First Jewish Film Festival in Birmingham

This Chanukah, the Levite Jewish Community Center hopes members will give themselves the gift of film as it hosts the first annual Birmingham Jewish Community Film Festival during Chanukah, Dec. 4 and 5.

“We have a very unique, high-quality Jewish community in the Birmingham area. We have very strong agencies, organizations as well as institutions to help involve and unite us,” said Rabbi Ira Flax, Jewish Educator at the LJCC and one of the film festival’s lead organizers, along with LJCC Adult and Senior Programming Director Mindy Cohen.

“We personally love quality films and thought it would be nice to unite many folks from the Jewish community for a social gathering without an agenda. This is something that is fun and enjoyable — a great reason for us to get together as Jews and also celebrate the Chanukah holiday,” added Flax.

The festival kicks off at 7 p.m. on Dec. 4 with the Israeli film “Noodle.” The story is about Miri, a flight attendant who returns home and is asked to watch her Chinese housekeeper’s young son while the housekeeper runs an errand. When the housekeeper fails to return, Miri and her co-workers make it their mission to reunite the two. Miri herself is a two-time war widow with a bleak view of life, but finds purpose in this mission.

At 9:30 p.m., the evening gets even bigger with “A Matter of Size.” Directed and written by Sharon Maymon, “A Matter of Size” is about a group of hefty people from the Israeli city of Ramla who are fed up with the sanctity of the diets and the “Dictatorship of Thinness” of the diet workshop they participate in.

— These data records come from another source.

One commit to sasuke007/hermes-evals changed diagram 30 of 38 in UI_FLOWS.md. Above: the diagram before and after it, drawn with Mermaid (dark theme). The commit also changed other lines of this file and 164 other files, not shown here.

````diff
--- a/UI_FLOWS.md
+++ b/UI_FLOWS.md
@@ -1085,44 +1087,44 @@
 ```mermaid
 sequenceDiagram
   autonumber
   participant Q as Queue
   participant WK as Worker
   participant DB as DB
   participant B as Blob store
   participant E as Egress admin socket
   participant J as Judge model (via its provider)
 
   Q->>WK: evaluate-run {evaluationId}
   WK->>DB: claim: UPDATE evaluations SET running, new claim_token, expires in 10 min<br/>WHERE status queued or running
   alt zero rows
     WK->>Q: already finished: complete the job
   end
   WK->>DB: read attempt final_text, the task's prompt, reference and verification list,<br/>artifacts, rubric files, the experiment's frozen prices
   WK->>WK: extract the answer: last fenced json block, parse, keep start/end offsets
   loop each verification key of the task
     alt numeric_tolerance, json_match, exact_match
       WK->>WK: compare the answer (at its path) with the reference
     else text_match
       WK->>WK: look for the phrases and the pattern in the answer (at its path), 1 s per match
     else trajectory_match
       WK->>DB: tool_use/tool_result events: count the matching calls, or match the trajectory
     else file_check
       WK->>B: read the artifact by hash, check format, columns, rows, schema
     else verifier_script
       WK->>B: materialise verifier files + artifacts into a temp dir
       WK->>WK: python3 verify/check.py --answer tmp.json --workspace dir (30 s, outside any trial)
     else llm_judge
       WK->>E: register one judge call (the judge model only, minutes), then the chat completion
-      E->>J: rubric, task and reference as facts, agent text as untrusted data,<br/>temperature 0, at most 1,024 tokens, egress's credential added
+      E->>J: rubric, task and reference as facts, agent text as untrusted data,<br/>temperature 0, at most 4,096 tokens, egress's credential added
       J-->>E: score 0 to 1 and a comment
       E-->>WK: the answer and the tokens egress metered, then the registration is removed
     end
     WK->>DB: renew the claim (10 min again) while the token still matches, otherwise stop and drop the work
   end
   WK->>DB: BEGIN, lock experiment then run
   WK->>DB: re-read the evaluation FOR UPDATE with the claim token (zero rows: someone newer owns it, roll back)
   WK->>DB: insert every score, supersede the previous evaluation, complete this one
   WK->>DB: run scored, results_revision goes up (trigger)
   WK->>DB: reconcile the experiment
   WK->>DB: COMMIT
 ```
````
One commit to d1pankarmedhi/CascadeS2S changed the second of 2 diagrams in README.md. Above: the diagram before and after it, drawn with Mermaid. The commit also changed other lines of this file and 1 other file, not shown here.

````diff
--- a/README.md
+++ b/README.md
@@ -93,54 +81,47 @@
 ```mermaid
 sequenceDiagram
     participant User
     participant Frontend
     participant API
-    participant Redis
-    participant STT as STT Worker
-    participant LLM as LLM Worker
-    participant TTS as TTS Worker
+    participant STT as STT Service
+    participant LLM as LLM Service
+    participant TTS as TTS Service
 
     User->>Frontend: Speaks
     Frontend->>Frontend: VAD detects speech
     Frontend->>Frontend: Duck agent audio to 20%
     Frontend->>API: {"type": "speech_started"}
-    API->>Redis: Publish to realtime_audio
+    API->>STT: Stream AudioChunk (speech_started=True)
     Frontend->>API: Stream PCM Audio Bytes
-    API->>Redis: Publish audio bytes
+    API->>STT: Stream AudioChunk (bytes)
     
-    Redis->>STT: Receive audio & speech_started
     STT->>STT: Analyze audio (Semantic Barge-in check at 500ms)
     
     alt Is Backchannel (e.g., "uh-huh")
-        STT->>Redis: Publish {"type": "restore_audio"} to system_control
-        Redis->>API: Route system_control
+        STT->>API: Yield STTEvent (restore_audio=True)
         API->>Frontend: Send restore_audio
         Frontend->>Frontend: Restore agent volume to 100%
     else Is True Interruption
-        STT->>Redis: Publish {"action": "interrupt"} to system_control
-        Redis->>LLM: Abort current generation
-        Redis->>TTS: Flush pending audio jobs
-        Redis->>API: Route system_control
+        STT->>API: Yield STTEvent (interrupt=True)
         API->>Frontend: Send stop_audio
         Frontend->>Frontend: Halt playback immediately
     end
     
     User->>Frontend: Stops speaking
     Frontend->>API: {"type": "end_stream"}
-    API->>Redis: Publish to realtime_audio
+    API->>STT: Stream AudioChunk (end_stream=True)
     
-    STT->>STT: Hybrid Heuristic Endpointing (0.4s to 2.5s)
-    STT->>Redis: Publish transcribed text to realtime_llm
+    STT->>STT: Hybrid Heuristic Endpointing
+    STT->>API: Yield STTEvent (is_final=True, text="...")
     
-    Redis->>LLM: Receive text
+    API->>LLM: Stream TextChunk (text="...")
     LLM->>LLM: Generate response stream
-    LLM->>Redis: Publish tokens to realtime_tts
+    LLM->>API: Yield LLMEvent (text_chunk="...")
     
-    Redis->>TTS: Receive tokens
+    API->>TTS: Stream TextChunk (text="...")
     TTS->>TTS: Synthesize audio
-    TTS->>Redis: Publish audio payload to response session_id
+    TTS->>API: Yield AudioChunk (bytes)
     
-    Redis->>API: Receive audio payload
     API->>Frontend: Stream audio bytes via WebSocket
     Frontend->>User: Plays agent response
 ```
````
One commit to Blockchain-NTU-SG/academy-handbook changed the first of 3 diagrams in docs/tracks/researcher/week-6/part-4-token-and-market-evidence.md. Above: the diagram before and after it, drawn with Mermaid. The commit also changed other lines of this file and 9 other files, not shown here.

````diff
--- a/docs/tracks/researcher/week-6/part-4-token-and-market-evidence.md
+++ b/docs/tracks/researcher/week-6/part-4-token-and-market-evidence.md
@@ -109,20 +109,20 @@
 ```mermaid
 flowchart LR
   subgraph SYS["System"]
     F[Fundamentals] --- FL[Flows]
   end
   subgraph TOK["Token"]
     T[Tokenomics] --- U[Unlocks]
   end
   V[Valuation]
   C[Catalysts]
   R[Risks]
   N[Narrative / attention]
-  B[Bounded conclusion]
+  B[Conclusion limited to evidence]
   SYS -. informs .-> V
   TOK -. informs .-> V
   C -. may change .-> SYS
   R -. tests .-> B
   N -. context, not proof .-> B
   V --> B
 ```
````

They leave it and discover the world of sumo wrestling, where they feel fat people are honored as well as appreciated. The comedy came out in 2009 and was nominated for an Academy Award for Best Foreign Film.

On Dec. 5  aat 11:30 a.m., the festival continues with “Surviving Hitler: A Love Story.” Written and directed by John-Keith Wasson, the documentary centers on Jutta, a German girl who founds out when she turns 15 that her mother was Jewish. She was labeled a half-Jew and enemy of the state according to the Nuremberg race laws.

Jutta meets and falls in love with a young German soldier, Helmuth. A few years later they marry and she encourages him to join the German resistance against Hitler and the Nazis. Their love story and family story enjoys a happy ending at the end of the war. Helmuth was an amateur cinematographer and was able to capture some very rare, close-up footage never before seen.

“Surviving Hitler: A Love Story” was featured at the annual Sidewalk Film Festival in Birmingham back in September.

At 1 p.m., the next feature will be “Ajami,” another Israeli film that was nominated for Best Foreign Film in the 2010 Academy Awards. Named for the religiously mixed community of Muslims, Jews and Christians in Tel Aviv, the movie tells of life in the area through five unique stories and perspectives.

There will be a Chanukah party at the LJCC at 3 p.m., at which latkes can be purchased. After the break, attendees can choose from “Jews and Baseball: An American Love Story,” which was the subject of last month’s Beholder’s Eye column in Southern Jewish Life, or two shorter feature films in one block — “Circumcise Me” and “Matzo and Mistletoe.”

“Jews and Baseball” celebrates the contributions of Jewish major leaguers and the special meaning that America’s pastime has had in the lives of Jews. Directed by Peter Miller, written by Ira Berkow and narrated by Dustin Hoffman, the movie presents insight, footage and interviews about Jewish baseball greats including Detroit Tigers Hall of Fame outfielder Hank Greenberg and Dodgers Hall of Fame Pitcher Sandy Koufax.

It also features great Jewish players of today, including outfielder Shawn Green and catcher Brad Ausmus. Interesting perspective also comes from the story of Elliott Maddox, an African-American Mets outfielder in the 1970s who fell in love with Judaism and converted.

That is also what Joseph (now Yisrael) Campbell did years ago. The Philadelphia native converted to Judaism and today lives an Orthodox life in both the U.S. and Jerusalem. His unique story, decisions and observations inspire his stand-up act along with this documentary featuring him – “Circumcise Me.” Some have called Campbell the “Matisyahu of Comedy.”

The film is about 45 minutes, as is “Matzo and Mistletoe.” Another documentary, the movie explores what it is to be a secular Jew and how the outside world views the Jewish people.

Tickets to each screening are $10, except for “Surviving Hitler,” which is $8. A festival pass is also available for $40.

The Birmingham Jewish Film Festival is sponsored by the LJCC, Knesseth Israel, Birmingham Hadassah, the Birmingham Jewish Foundation and the Epsman Center for Creative Expression.